Marty Stuart’s “Psychedelic Jam-Bo-Ree” takes a musical trip to the ’60s

Sep 21, 2019

(L to R) Kenny Vaughan, Marty Stuart, Harry Stinson, and Chris Scruggs perform backed by go-go dancers
Credit Jason Kempin / Getty Images for Country Music Hall of Fame and Museum

You know you’re in for a particularly spirited evening at the Country Music Hall of Fame when Marty Stuart and the Fabulous Superlatives tackle the Surfaris’ classic “Wipeout”  and drummer Harry Stinson plays a solo on his face.  

That was just one example of a night full of surprising and highly entertaining performances on the second night of Stuart’s  three-week run as artist-in-residence at the Hall of Fame in  Nashville. 

There’s nothing conventional about Marty Stuart and this series reaffirms that.  On this particular night, he declared it to be a “Psychedelic Jam-Bo-Ree”, essentially crafting a lava lamp of country music: free flowing, mesmerizing and colorful throughout.

How did one qualify to appear on this stage? Stuart explained that every guest had to meet three criteria. They would have to come from the ‘60s, wear rhinestones and have a personal relationship with Jesus. That led to some pretty exclusive company, including the Old Crow Medicine ShowConnie Smith, Buck Trent, Jim Lauderdale and two members of the Byrds.

Stuart, who is on every PBS station in America this week as a particularly thoughtful commentator on Ken Burns’ Country Music documentary,  skillfully curated his own show, bringing the audience back to the look, sounds and vibe of the ‘60s.

Highlight included Stuart’s performance of “Six White Horses, a top five country hit for Tommy Cash in 1969.  Written by Larry Murray, the song mourns the passing of John F. Kennedy, Dr. Martin Luther King Jr. and Bobby Kennedy.

Early on, Stuart recalled how much he treasured watching Porter Wagner’s TV show in the ‘60s with his father. He then introduced former Wagon Master Trent, who performed with great joy, and showcasing both jokes and suit coat lining from the ‘60s.

And what would the 60s have been without drugs? (Probably the ‘50s) Charlie Worsham’s  performance with Old Crow Medicine Show of his “I Hope I’m Stoned When Jesus Calls Me Home” was particularly apt.
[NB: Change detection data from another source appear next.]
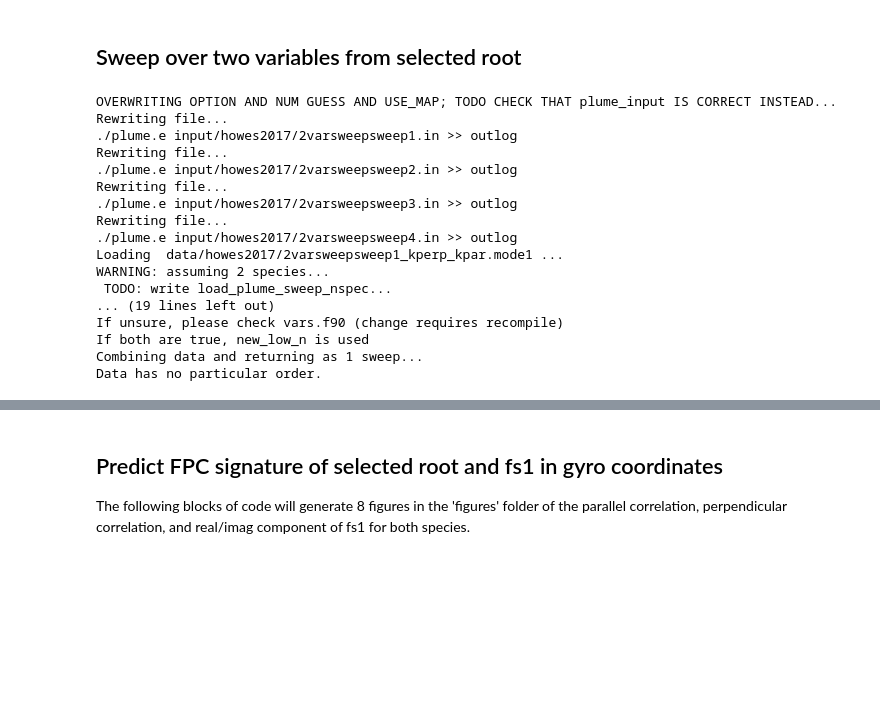
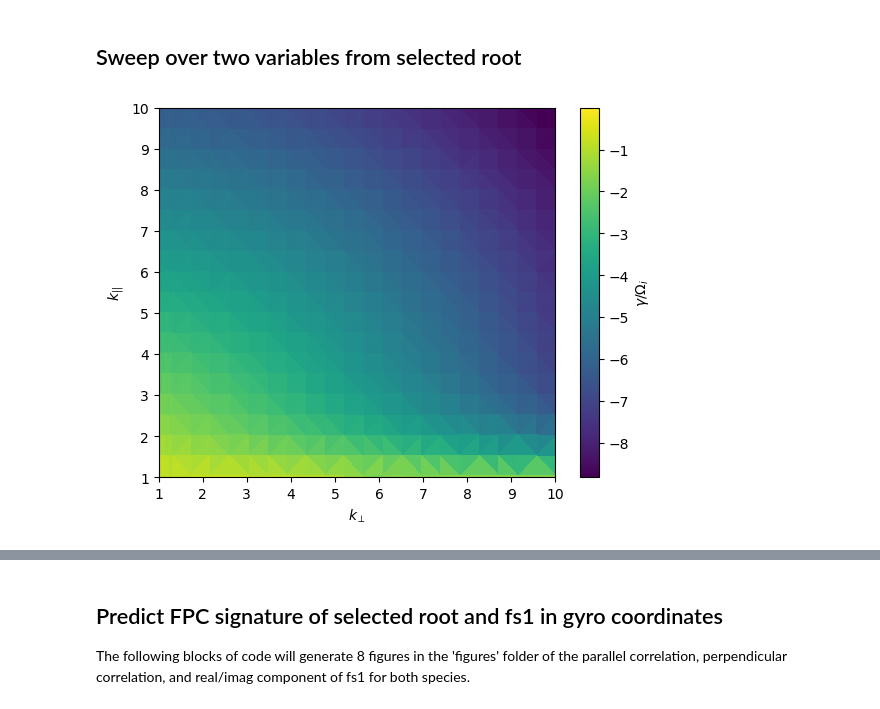
Before and after one commit to kgklein/PLUME, a Jupyter notebook: examplelinfpc.ipynb, the cells around one changed output, grey strips where cells are left out. Saved outputs shown, nothing was run; the diff lists cells and outputs as text; code cells hidden in the pictures; blank space fills up the shorter version.

```diff
--- a/examplelinfpc.ipynb
+++ b/examplelinfpc.ipynb
@@ -259,12 +196,42 @@ plt.close()
 # %% [markdown]
 ## Sweep over two variables from selected root
+# %%
+var1key = 'kperp'
+var2key = 'kpar'
+
+var1min = 1
+var1max = 10
+var2min = 1
+var2max = 10
+
+stylenum1 = 0
+stylenum2 = 0
+
+inputflnm = inputfldr+'2varsweep'
+outputname = '2varsweep'
+
+sweep2d = lfpc.branch_2var_scan_from_root(plumeinput,stylenum1,stylenum2,var1key,var1min,var1max,var2key,var2min,var2max,root,inputflnm,outputname,verbose=False,outlog='outlog',nsamps=20)
+# %%
+xkey = 'kperp'
+ykey = 'kpar'
+zkey = 'g'
+xlim = [1,10]
+ylim = [1,10]
+xlabel = r'$k_{\perp}$'
+ylabel = r'$k_{||}$'
+zlabel = r'$\gamma/\Omega_{i}$'
+
+importlib.reload(lp)
+lp.sweep2dplot(sweep2d,xkey,ykey,zkey,xlabel,ylabel,zlabel,xlim=xlim,ylim=ylim,vmin=None,vmax=None)
+# %% [output]
+[figure, added]
 # %%
 importlib.reload(lfpc)
 importlib.reload(lp)
 
 
-var1key = 'kperp'
-var2key = 'kpar'
+var1key = 'betap'
+var2key = 'alphS'
 
 var1min = 0.5
 var1max = 5
@@ -272,27 +239,9 @@ var2min = 0.5
 var2max = 5
 
 stylenum1 = 0
-stylenum2 = 0
+stylenum2 = 1
 
 inputflnm = inputfldr+'2varsweep'
 outputname = '2varsweep'
 
-sweep2d = lfpc.branch_2var_scan_from_root(plumeinput,stylenum1,stylenum2,var1key,var1min,var1max,var2key,var2min,var2max,root,inputflnm,outputname,verbose=True,outlog='outlog',nsamps=20)
+sweep2d_2 = lfpc.branch_2var_scan_from_root(plumeinput,stylenum1,stylenum2,var1key,var1min,var1max,var2key,var2min,var2max,root,inputflnm,outputname,verbose=False,outlog='outlog',nsamps=25)
-# %% [output]
-OVERWRITING OPTION AND NUM GUESS AND USE_MAP; TODO CHECK THAT plume_input IS CORRECT INSTEAD...
-Rewriting file...
-./plume.e input/howes2017/2varsweepsweep1.in >> outlog
-Rewriting file...
-./plume.e input/howes2017/2varsweepsweep2.in >> outlog
-Rewriting file...
-./plume.e input/howes2017/2varsweepsweep3.in >> outlog
-Rewriting file...
-./plume.e input/howes2017/2varsweepsweep4.in >> outlog
-Loading  data/howes2017/2varsweepsweep1_kperp_kpar.mode1 ...
-WARNING: assuming 2 species...
- TODO: write load_plume_sweep_nspec...
-... (19 lines left out)
-If unsure, please check vars.f90 (change requires recompile)
-If both are true, new_low_n is used
-Combining data and returning as 1 sweep...
-Data has no particular order.
```
Also changed, not shown: parts of 29 cells of this notebook, 2 other files.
Roger McGuinn and Marty Stuart
Credit Jason Kempin / Getty Images for Country Music Hall of Fame and Museum

The evening came to a stirring close with Roger McGuinn and Chris Hillman joining the Superlatives for a mini-set of Byrds classics, including Bob Dylan’s “Mr. Tambourine Man, Pete Seeger’s “Turn Turn Turn,” Gene Clark’s “I’ll Feel A Whole Lot Better”  and Chris Hillman’s “Have You Seen  Her Face,” which he told the audience was inspired by a blind date that David Crosby had set up for him.

It’s the third time we’ve seen the Byrds-Superlatives connection in the past year, including Marty Stuart’s Late Night Jam and the Ryman performance on the “Sweethearts of the Radio” tour, but no complaints. In truth, the Superlatives are a better band than the Byrds ever were and every performance was transcendent.

Marty Stuart’s third and final performance of his residency, comes next Wednesday, September 25th, with special guests John PrineBrandy Clark, Dallas Frazier, and Doug Kershaw. Tickets are still available from the Country Music Hall of Fame.